# Required action:
Repeat these records exactly, pictures excluded.

________________

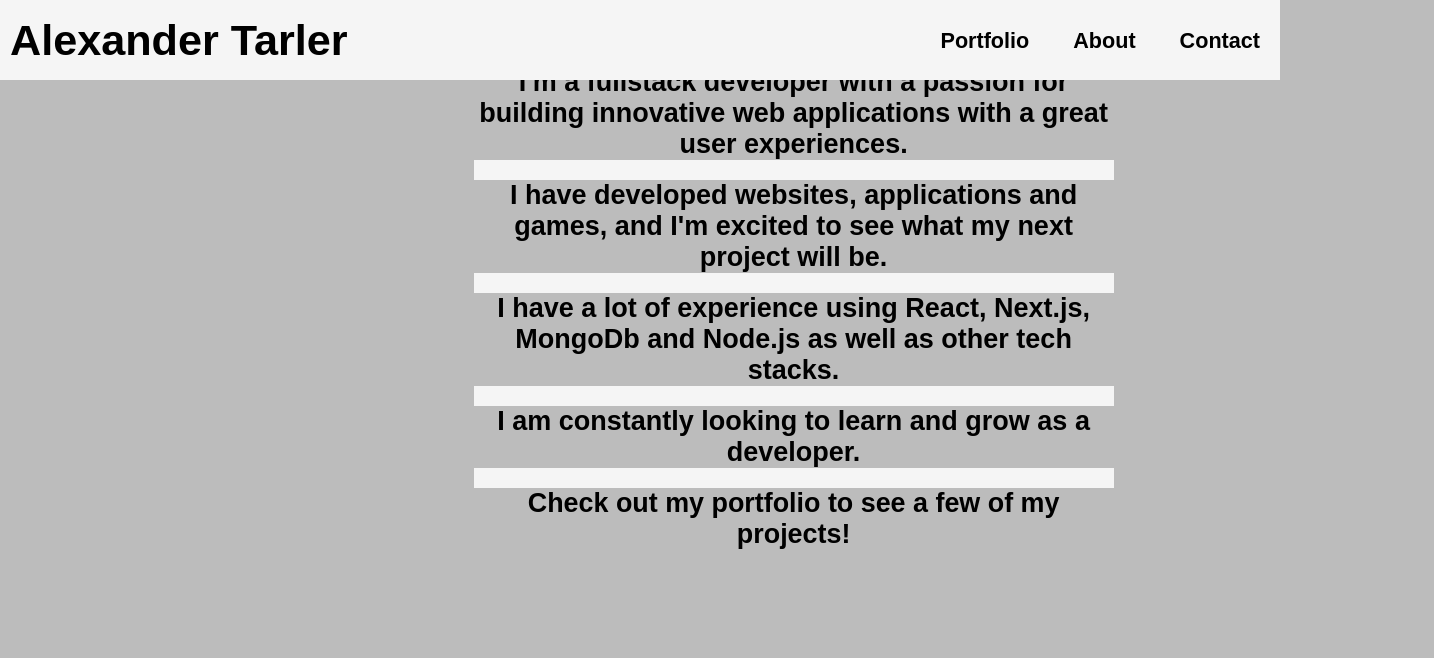
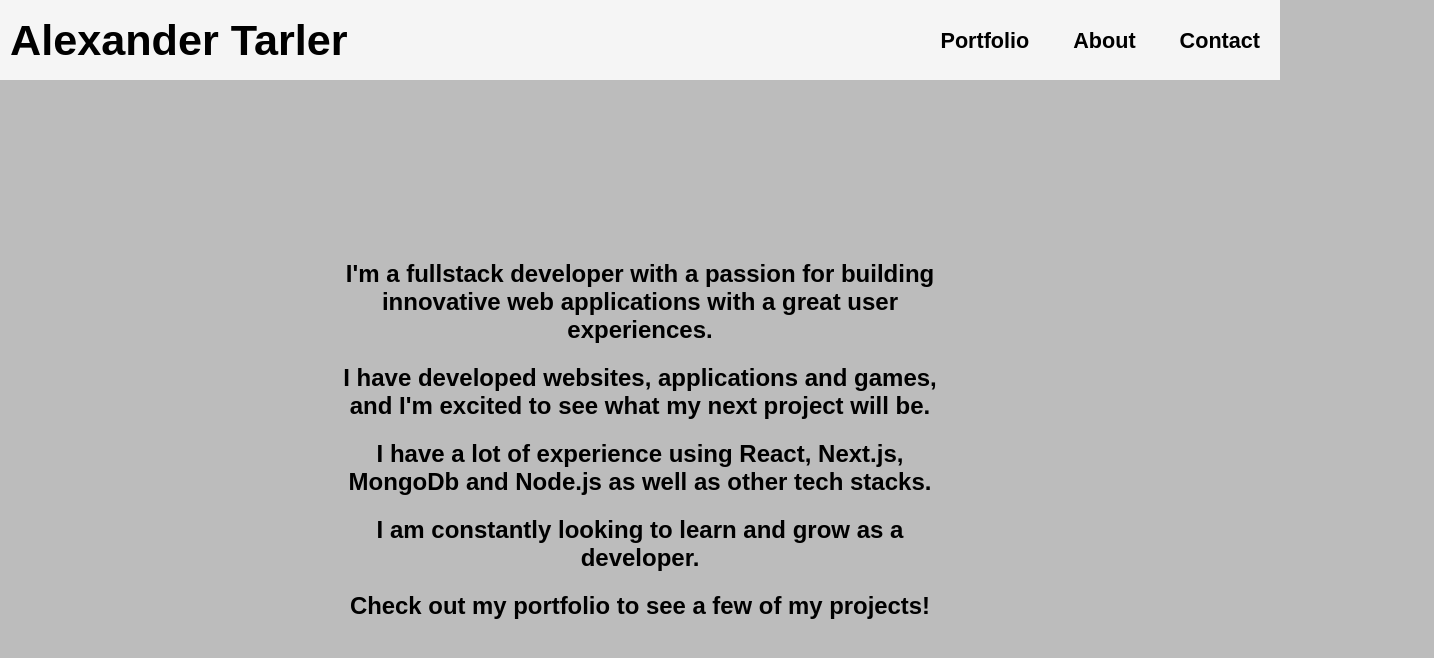
Before and after one commit to AlexanderTarler/Portfolio, a Next.js app: page /about in a window 1280 px wide. Shown: the top 658 px of the page, 1434 px wide, since content can reach past the window. Built offline with nearby package versions, Linux system fonts and the light colour scheme.

Commit message:
Fixed scaling for the about page and contacts page in webview

```diff
--- a/app/about/about.css
+++ b/app/about/about.css
@@ -1,26 +1,37 @@
 .about {
     display: flex;
-    height: 32vh;
+    height: 60vh;
     align-items: center;
     justify-content: center;
     flex-direction: column;
-    margin-top: 50px;
+    margin-top: 100px;
     margin-left: 12vw;
 }
 
 h2 {
     margin-bottom: 20px;
+    background-color: rgb(188, 188, 188);
 }
 
 @media only screen and (min-width: 600px) {
     .about {
         display: flex;
-        width: 100%;
+        height: 65vh;
+        width: 100vw;
         align-items: center;
         justify-content: center;
-        font-size: large;
         flex-direction: column;
-        margin-top: 100px;
+        margin-left: 0vw;
+        background-color: rgb(188, 188, 188);
+    }
+
+    #about-text-box {
+        background-color: rgb(188, 188, 188);
+    }
+
+    h2 {
+        background-color: rgb(188, 188, 188);
+        margin-bottom: 20;
     }
 
     #about-text-box {
--- a/app/globals.css
+++ b/app/globals.css
@@ -10,6 +10,7 @@
 
 #global {
     width: 100%;
+    background-color: rgb(188, 188, 188);
 }
 
 #welcome {
--- a/app/navbar.css
+++ b/app/navbar.css
@@ -3,7 +3,7 @@
 .logo {
     color: black;
     font-size: 150%;
-    margin-left: 13vw;
+    margin-left: 20vw;
     background-color: whitesmoke;
 }
 
@@ -117,6 +117,8 @@ nav {
         column-gap: 24px;
         align-items: center;
         text-shadow: black;
+        background-color: whitesmoke;
+
     }
 
     .nav__link::before {
```
Also changed, not shown: app/contact/contact.css (+7 -5 lines).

________________

# Answer box:
Before and after one commit to AlexanderTarler/Portfolio, a Next.js app: page /about in a window 1280 px wide. Shown: the top 658 px of the page, 1434 px wide, since content can reach past the window. Built offline with nearby package versions, Linux system fonts and the light colour scheme.

Commit message:
Fixed scaling for the about page and contacts page in webview

```diff
--- a/app/about/about.css
+++ b/app/about/about.css
@@ -1,26 +1,37 @@
 .about {
     display: flex;
-    height: 32vh;
+    height: 60vh;
     align-items: center;
     justify-content: center;
     flex-direction: column;
-    margin-top: 50px;
+    margin-top: 100px;
     margin-left: 12vw;
 }
 
 h2 {
     margin-bottom: 20px;
+    background-color: rgb(188, 188, 188);
 }
 
 @media only screen and (min-width: 600px) {
     .about {
         display: flex;
-        width: 100%;
+        height: 65vh;
+        width: 100vw;
         align-items: center;
         justify-content: center;
-        font-size: large;
         flex-direction: column;
-        margin-top: 100px;
+        margin-left: 0vw;
+        background-color: rgb(188, 188, 188);
+    }
+
+    #about-text-box {
+        background-color: rgb(188, 188, 188);
+    }
+
+    h2 {
+        background-color: rgb(188, 188, 188);
+        margin-bottom: 20;
     }
 
     #about-text-box {
--- a/app/globals.css
+++ b/app/globals.css
@@ -10,6 +10,7 @@
 
 #global {
     width: 100%;
+    background-color: rgb(188, 188, 188);
 }
 
 #welcome {
--- a/app/navbar.css
+++ b/app/navbar.css
@@ -3,7 +3,7 @@
 .logo {
     color: black;
     font-size: 150%;
-    margin-left: 13vw;
+    margin-left: 20vw;
     background-color: whitesmoke;
 }
 
@@ -117,6 +117,8 @@ nav {
         column-gap: 24px;
         align-items: center;
         text-shadow: black;
+        background-color: whitesmoke;
+
     }
 
     .nav__link::before {
```
Also changed, not shown: app/contact/contact.css (+7 -5 lines).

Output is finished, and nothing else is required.